* [Problem description] Copy out the whole listing exactly as written, leaving the pictures behind.

= = = =

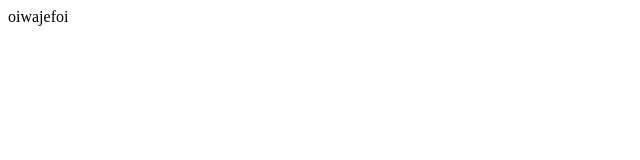
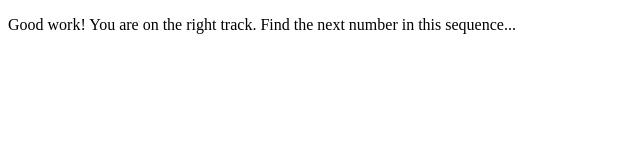
Before and after one commit to 5525722275/5525722275.github.io, a plain HTML site: page index.html in a window 1280 px wide. Shown: the whole page, without its empty margins (0-640 px from the left). Drawn offline with Linux system fonts and the light colour scheme.

Commit message:
Second commit

```diff
--- a/index.html
+++ b/index.html
@@ -1,9 +1,11 @@
 <!DOCTYPE html>
 <html>
 <head>
-	<title>oaiwejf</title>
+	<title></title>
 </head>
 <body>
-	oiwajefoi
+	<p>
+		Good work! You are on the right track. Find the next number in this sequence...
+	</p>
 </body>
 </html>
```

= = = =

* [Reply to the exercise]
Before and after one commit to 5525722275/5525722275.github.io, a plain HTML site: page index.html in a window 1280 px wide. Shown: the whole page, without its empty margins (0-640 px from the left). Drawn offline with Linux system fonts and the light colour scheme.

Commit message:
Second commit

```diff
--- a/index.html
+++ b/index.html
@@ -1,9 +1,11 @@
 <!DOCTYPE html>
 <html>
 <head>
-	<title>oaiwejf</title>
+	<title></title>
 </head>
 <body>
-	oiwajefoi
+	<p>
+		Good work! You are on the right track. Find the next number in this sequence...
+	</p>
 </body>
 </html>
```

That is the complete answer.